This week i also went the opening night of Melbourne’s Opera’s latest production, ‘Cosi Fan Tutte’, at the Atheneum Theatre in Collins St.
This is one of Mozart’s sillier operas but also one of his most sublime, musically-speaking. It has my absolute favourite opera trio. ‘Soave Sia il Vento’ (May the wind be gentle) which i have performed several times, and i never tire of it.
Melbourne Opera is one of the smaller players in the Australian opera scene, but they are stayers. Somehow they keep on keeping on, producing shows on the smell of an oily rag, with scratch orchestras and limited budgets, and giving up-and-coming young singers a chance to try out substantial roles.
This production is directed by a highly experienced theatre and opea director, Suzanne Chaundy, and it shows. Chaundy has set the opera in 1960’s multicultural Australia, where two spunky and spoilt Italian-Australian sisters, Dorabella (mezzo-soprano Victoria Lambourn) and Fiordiligi (soprano Danielle Calder), are devastated when their boyfriends Guglielmo (baritone Phillip Calcagno) and Ferrando (tenor Roy Best) are called up to fight in Vietnam.
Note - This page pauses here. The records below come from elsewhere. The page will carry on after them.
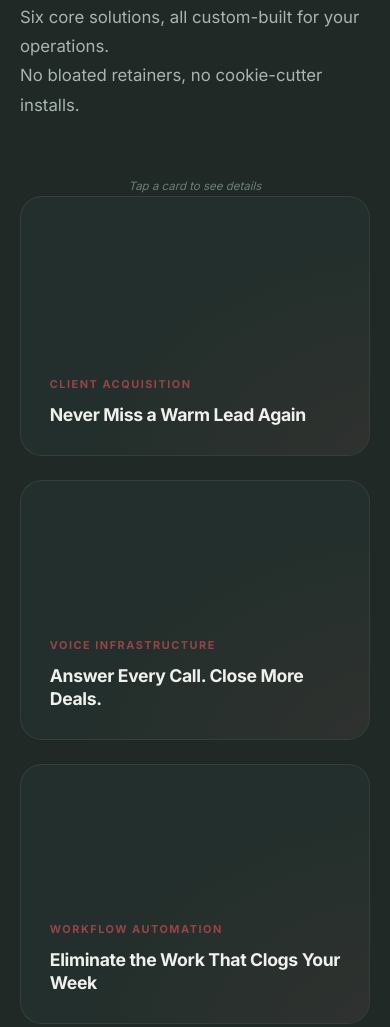
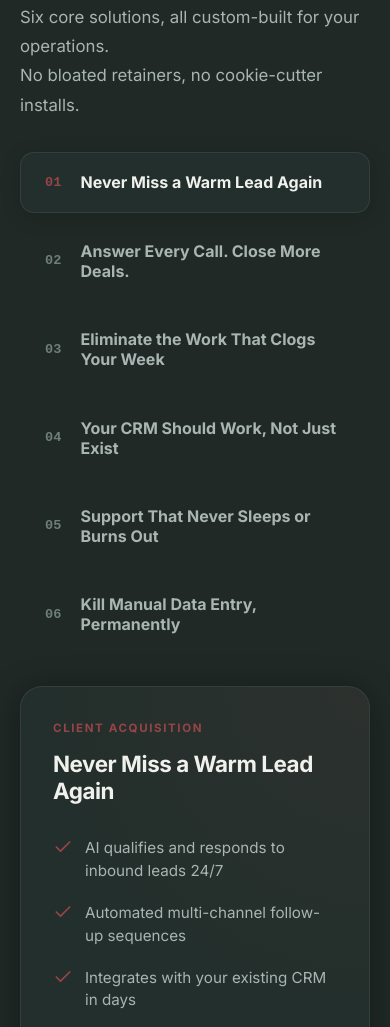
Before and after one commit to jxwd7/oshlink, a website built with Vite: page index.html in a window 390 px wide. Shown: the part 2873-3900 px from the top of the page. Built offline with nearby package versions, Linux system fonts and the light colour scheme.

Commit message:
Redesign: Interactive Services showcase and remove Client Results

```diff
--- a/main.js
+++ b/main.js
@@ -12,7 +12,6 @@ const navbarHTML = `
       <ul class="nav-links" role="list">
         <li><a href="#how-it-works">How It Works</a></li>
         <li><a href="#services">Services</a></li>
-        <li><a href="#results">Results</a></li>
         <li><a href="#audit-form">Start Audit</a></li>
       </ul>
       <div class="nav-cta">
@@ -201,71 +200,36 @@ const servicesHTML = `
   <div class="container">
     <span class="section-eyebrow">What We Build</span>
     <h2 class="section-headline reveal" id="services-headline">We Build the Systems Your Business Runs On</h2>
-    <p class="section-sub reveal">Six core solutions, all custom-built for your operations.<br>No bloated retainers, no cookie-cutter installs.</p>
-    <p class="flip-hint">Tap a card to see details</p>
-    <div class="services-grid" role="list">
+    <p class="section-sub reveal" style="margin-bottom:2rem;">Six core solutions, all custom-built for your operations.<br>No bloated retainers, no cookie-cutter installs.</p>
+
+    <div class="services-showcase reveal">
+      <div class="services-list" role="tablist" aria-orientation="vertical">
         ${services.map((s, i) => `
-        <div class="flip-card reveal" style="transition-delay:${i * 0.07}s" role="listitem" tabindex="0" aria-label="${s.front}" aria-expanded="false">
-          <div class="flip-card-inner">
-            <div class="flip-front" aria-hidden="false">
-              <div class="flip-front-glow" aria-hidden="true"></div>
-              <div class="flip-front-content">
+          <button class="service-tab ${i === 0 ? 'active' : ''}" id="tab-${i}" role="tab" aria-selected="${i === 0 ? 'true' : 'false'}" aria-controls="panel-${i}" onclick="window.activateService(${i})">
+            <span class="service-tab-num">0${i + 1}</span>
+            <span class="service-tab-title">${s.front}</span>
+          </button>
+        `).join('')}
+      </div>
+      <div class="services-display">
+        ${services.map((s, i) => `
+          <div class="service-panel ${i === 0 ? 'active' : ''}" id="panel-${i}" role="tabpanel" aria-labelledby="tab-${i}" ${i === 0 ? '' : 'hidden'}>
+            <div class="panel-glow"></div>
             <span class="service-category">${s.cat}</span>
             <h3>${s.front}</h3>
-              </div>
-            </div>
-            <div class="flip-back" aria-hidden="true">
             <ul>
-                ${s.bullets.map(b => `<li>${b}</li>`).join('')}
+              ${s.bullets.map(b => `
+                <li>
+                  <svg width="20" height="20" viewBox="0 0 24 24" fill="none" stroke="currentColor" stroke-width="2" stroke-linecap="round" stroke-linejoin="round" style="margin-right:12px; color:var(--accent); flex-shrink:0;">
+                    <polyline points="20 6 9 17 4 12"></polyline>
+                  </svg>
+                  ${b}
+                </li>
+              `).join('')}
             </ul>
-            </div>
-          </div>
           </div>
         `).join('')}
       </div>
-  </div>
-</section>
-`;
-
-// ---- Social Proof HTML ----
-const results = [
-  {
-    type: 'E-commerce Operations',
-    quote: '"We had two people doing nothing but processing orders and chasing suppliers all day. Oshlink automated the whole pipeline in under three weeks. Those two staff now run our partnerships team."',
-    attr: 'Operations Director, Sydney-based retailer',
-    metric: '40 hrs/week reclaimed'
-  },
-  {
-    type: 'Professional Services Firm',
-    quote: '"Our voice agent handles 80% of inbound enquiries now. We haven\'t missed a lead since go-live and our close rate went up because we\'re actually responding fast."',
-    attr: 'Managing Director, Brisbane consulting firm',
-    metric: '3× faster lead response time'
-  },
-  {
-    type: 'Health & Wellness Business',
-    quote: '"The onboarding automation alone saved us roughly $4,000 a month in admin time. It was running in 14 days."',
-    attr: 'Founder, multi-location wellness studio',
-    metric: '$4k/month saved in admin costs'
-  }
-];
-
-const socialProofHTML = `
-<section id="results" class="section" aria-labelledby="results-headline">
-  <div class="container">
-    <span class="section-eyebrow">Client Results</span>
-    <h2 class="section-headline reveal" id="results-headline">Real Results, Not Marketing Numbers</h2>
-    <div class="results-grid">
-      ${results.map((r, i) => `
-        <article class="result-card reveal" style="transition-delay:${i * 0.12}s" aria-label="Client result from ${r.type}">
-          <span class="result-client-type">${r.type}</span>
-          <blockquote class="result-quote">${r.quote}</blockquote>
-          <cite class="result-attribution">${r.attr}</cite>
-          <div class="result-metric">
-            <span class="metric-value">↑</span>
-            <span class="metric-label">${r.metric}</span>
-          </div>
-        </article>
-      `).join('')}
     </div>
   </div>
 </section>
@@ -495,7 +459,6 @@ const footerHTML = `
         <h4>Company</h4>
         <ul>
           <li><a href="#how-it-works">How It Works</a></li>
-          <li><a href="#results">Case Studies</a></li>
           <li><a href="#audit-form">Free Audit</a></li>
           <li><a href="#">About Oshlink</a></li>
         </ul>
@@ -568,7 +531,6 @@ app.innerHTML = [
   tickerHTML,
   howItWorksHTML,
   servicesHTML,
-  socialProofHTML,
   roiHTML,
   auditFormHTML,
   faqHTML,
@@ -610,26 +572,21 @@ setTimeout(() => {
 }, 100);
 
 // ============================================================
-// SERVICES FLIP CARDS (touch support)
+// SERVICES SHOWCASE (Tabs)
 // ============================================================
-const flipCards = document.querySelectorAll('.flip-card');
-flipCards.forEach(card => {
-  // Keyboard support
-  card.addEventListener('keydown', (e) => {
-    if (e.key === 'Enter' || e.key === ' ') {
-      e.preventDefault();
-      card.classList.toggle('flipped');
-      card.setAttribute('aria-expanded', card.classList.contains('flipped'));
-    }
+window.activateService = function (index) {
+  document.querySelectorAll('.service-tab').forEach((tab, i) => {
+    const isActive = i === index;
+    tab.classList.toggle('active', isActive);
+    tab.setAttribute('aria-selected', isActive ? 'true' : 'false');
   });
-  // Touch / click (only activate on touch devices - desktop uses CSS hover)
-  card.addEventListener('click', () => {
-    if (window.matchMedia('(hover: none)').matches) {
-      card.classList.toggle('flipped');
-      card.setAttribute('aria-expanded', card.classList.contains('flipped'));
-    }
+  document.querySelectorAll('.service-panel').forEach((panel, i) => {
+    const isActive = i === index;
+    panel.classList.toggle('active', isActive);
+    if (isActive) panel.removeAttribute('hidden');
+    else panel.setAttribute('hidden', '');
   });
-});
+};
 
 // ============================================================
 // ROI CALCULATOR
--- a/style.css
+++ b/style.css
@@ -588,194 +588,145 @@ p {
 }
 
 /* ============================================================
-   SERVICES (FLIP CARDS)
+   SERVICES SHOWCASE
    ============================================================ */
 #services .section-sub {
-  margin-bottom: 3.5rem;
+  margin-bottom: 2rem;
 }
 
-.services-grid {
+.services-showcase {
   display: grid;
-  grid-template-columns: repeat(3, 1fr);
-  gap: 1.5rem;
+  grid-template-columns: 1fr 1.5fr;
+  gap: 3rem;
+  align-items: stretch;
 }
 
-.flip-card {
-  perspective: 1200px;
-  height: 260px;
+.services-list {
+  display: flex;
+  flex-direction: column;
+  gap: 0.5rem;
 }
 
-.flip-card-inner {
+.service-tab {
+  display: flex;
+  align-items: center;
+  gap: 1.2rem;
+  padding: 1.2rem 1.5rem;
+  border-radius: var(--radius-md);
+  border: 1px solid transparent;
+  background: transparent;
+  text-align: left;
+  transition: all var(--transition);
+}
+
+.service-tab.active {
+  background: var(--bg-card);
+  border-color: var(--border);
+  box-shadow: 0 4px 20px rgba(0, 0, 0, 0.15);
+}
+
+.service-tab:hover:not(.active) {
+  background: rgba(255, 255, 255, 0.02);
+  border-color: rgba(255, 255, 255, 0.05);
+}
+
+.service-tab-num {
+  font-family: monospace;
+  font-size: 0.85rem;
+  font-weight: 700;
+  color: var(--text-muted);
+  transition: color var(--transition);
+}
+
+.service-tab.active .service-tab-num {
+  color: var(--accent);
+}
+
+.service-tab-title {
+  font-size: 1rem;
+  font-weight: 700;
+  color: var(--text-secondary);
+  transition: color var(--transition);
+}
+
+.service-tab.active .service-tab-title {
+  color: var(--text-primary);
+}
+
+.services-display {
   position: relative;
+  background: var(--bg-card);
+  border: 1px solid var(--border);
+  border-radius: var(--radius-lg);
+  overflow: hidden;
+  box-shadow: var(--shadow-card);
+}
+
+.service-panel {
+  position: absolute;
+  inset: 0;
+  padding: 3rem;
+  opacity: 0;
+  visibility: hidden;
+  transition: opacity 0.4s ease, visibility 0.4s ease, transform 0.4s ease;
+  transform: translateY(15px);
+  display: flex;
+  flex-direction: column;
+  justify-content: center;
+}
+
+.service-panel.active {
+  opacity: 1;
+  visibility: visible;
+  position: relative;
+  transform: translateY(0);
+}
+
+.panel-glow {
+  position: absolute;
+  top: 0;
+  right: 0;
   width: 100%;
   height: 100%;
-  transform-style: preserve-3d;
-  transition: transform 0.6s cubic-bezier(0.4, 0, 0.2, 1);
+  background: radial-gradient(circle at top right, rgba(152, 68, 71, 0.08) 0%, transparent 60%);
+  pointer-events: none;
 }
 
-.flip-card:hover .flip-card-inner,
-.flip-card.flipped .flip-card-inner {
-  transform: rotateY(180deg);
-}
-
-.flip-front,
-.flip-back {
-  position: absolute;
-  inset: 0;
-  border-radius: var(--radius-lg);
-  backface-visibility: hidden;
-  -webkit-backface-visibility: hidden;
-  display: flex;
-  flex-direction: column;
-  justify-content: flex-end;
-  padding: 1.8rem;
-  overflow: hidden;
-}
-
-.flip-front {
-  background: var(--bg-card);
-  border: 1px solid var(--border);
-}
-
-.flip-front-content {
+.service-category {
+  display: inline-block;
+  font-size: 0.72rem;
+  font-weight: 700;
+  letter-spacing: 0.14em;
+  text-transform: uppercase;
+  color: var(--accent);
+  margin-bottom: 0.8rem;
   position: relative;
   z-index: 1;
 }
 
-.flip-front-glow {
-  position: absolute;
-  inset: 0;
-  background: radial-gradient(ellipse at 110% 110%, rgba(152, 68, 71, 0.12) 0%, transparent 60%);
-  border-radius: inherit;
+.service-panel h3 {
+  font-size: 1.8rem;
+  color: var(--text-primary);
+  margin-bottom: 2rem;
+  line-height: 1.2;
+  position: relative;
+  z-index: 1;
 }
 
-.service-category {
-  display: inline-block;
-  font-size: 0.68rem;
-  font-weight: 700;
-  letter-spacing: 0.14em;
-  text-transform: uppercase;
-  color: var(--accent);
-  margin-bottom: 0.6rem;
+.service-panel ul {
+  display: flex;
+  flex-direction: column;
+  gap: 1.2rem;
+  position: relative;
+  z-index: 1;
 }
 
-.flip-front h3 {
-  font-size: 1.1rem;
-  color: var(--text-primary);
-  line-height: 1.3;
-}
-
-.flip-back {
-  background: var(--accent);
-  transform: rotateY(180deg);
-  justify-content: flex-start;
-  padding-top: 1.8rem;
-}
-
-.flip-back ul {
-  display: flex;
-  flex-direction: column;
-  gap: 0.65rem;
-}
-
-.flip-back li {
+.service-panel li {
   display: flex;
   align-items: flex-start;
-  gap: 0.5rem;
-  font-size: 0.85rem;
-  color: rgba(255, 255, 255, 0.92);
-  line-height: 1.4;
-}
-
-.flip-back li::before {
-  content: '→';
-  color: rgba(255, 255, 255, 0.6);
-  flex-shrink: 0;
-  margin-top: 0.02em;
-}
-
-.flip-hint {
-  font-size: 0.72rem;
-  color: var(--text-muted);
-  margin-top: 0.8rem;
-  font-style: italic;
-  text-align: center;
-  display: none;
-}
-
-/* ============================================================
-   SOCIAL PROOF / RESULTS
-   ============================================================ */
-#results .section-sub {
-  margin-bottom: 3.5rem;
-}
-
-.results-grid {
-  display: grid;
-  grid-template-columns: repeat(3, 1fr);
-  gap: 1.5rem;
-}
-
-.result-card {
-  background: var(--bg-card);
-  border: 1px solid var(--border);
-  border-radius: var(--radius-lg);
-  padding: 2rem;
-  display: flex;
-  flex-direction: column;
-  gap: 1.25rem;
-  transition: border-color var(--transition), transform var(--transition);
-}
-
-.result-card:hover {
-  border-color: var(--border-accent);
-  transform: translateY(-3px);
-}
-
-.result-client-type {
-  display: inline-block;
-  font-size: 0.68rem;
-  font-weight: 700;
-  letter-spacing: 0.14em;
-  text-transform: uppercase;
-  color: var(--accent);
-}
-
-.result-quote {
-  font-size: 0.93rem;
+  font-size: 1.05rem;
   color: var(--text-secondary);
-  line-height: 1.72;
-  font-style: italic;
-  position: relative;
-  padding-left: 1rem;
-  border-left: 2px solid var(--accent);
-}
-
-.result-attribution {
-  font-size: 0.82rem;
-  color: var(--text-muted);
-}
-
-.result-metric {
-  display: flex;
-  align-items: center;
-  gap: 0.5rem;
-  padding: 0.65rem 1rem;
-  background: var(--accent-soft);
-  border: 1px solid var(--border-accent);
-  border-radius: var(--radius-sm);
-}
-
-.metric-value {
-  font-size: 1.15rem;
-  font-weight: 900;
-  color: var(--accent);
-  letter-spacing: -0.02em;
-}
-
-.metric-label {
-  font-size: 0.78rem;
-  color: var(--text-secondary);
+  line-height: 1.5;
 }
 
 /* ============================================================
@@ -1379,16 +1330,21 @@ input[type="range"]::-moz-range-thumb {
     display: none;
   }
 
-  .services-grid {
-    grid-template-columns: 1fr 1fr;
+  .services-showcase {
+    grid-template-columns: 1fr;
+    gap: 2rem;
   }
 
-  .flip-hint {
-    display: block;
+  .service-panel {
+    padding: 2rem;
   }
 
-  .results-grid {
-    grid-template-columns: 1fr;
+  .service-panel h3 {
+    font-size: 1.4rem;
+  }
+
+  .service-panel li {
+    font-size: 0.95rem;
   }
 
   .roi-layout {
@@ -1422,10 +1378,6 @@ input[type="range"]::-moz-range-thumb {
 }
 
 @media (max-width: 480px) {
-  .services-grid {
-    grid-template-columns: 1fr;
-  }
-
   .newsletter-form {
     flex-direction: column;
   }
```
Lines whose indentation alone changed are shown as unchanged.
Except that they haven’t really been called up; it’s all part of a bet that the boys are having with an Italian café owner, Alfonso (baritone Roger Howell) that their girlfriends can’t be faithful. ‘Cosi fan tutte’, he tells them – ‘they’re all like that… ‘. So the boys pretend to go to war then come back disguised as Indians from the local hippie ashram and try to seduce each others girlfriends.
The direction in this show is detailed, playful and effective, and with the help of a witty colloquial translation into Australian-English, the setting is entirely believable. One of the most fun operatic roles Mozart ever wrote was that of Despina, the girls’ maid, and soprano Andrea Creighton practically steals the show here. Her Despina is a fag-smoking, cocktail-sipping, man-eating good-time girl who tries to teach the two sisters to be more worldly and have some fun before they hook up forever with their boyfriends. Creighton has brilliant comic timing, a relaxed stage presence and a thrilling light soprano voice.
There is some sloppiness in this production. The orchestra was not always in tune, nor in time with the singers, which is ultimately the responsibility of conductor Greg Hocking. And the tenor Roy Best was the weakest link in the cast; his voice is not as strong as the others, nor is his acting.
But Christina Logan-Bell has created an excellent set on a small budget, which transforms easily from a suburban Australian house and garden into an Italian café and an ashram.
So although i had some reservations about the musical details of the performance, overall it’s a good night at the opera.
‘Cosi Fan Tutte’ is on at the Atheneum Theatre in Collins St until July 18th, and there is also a performance at the Alexander Theatre at Monash University on July 31st.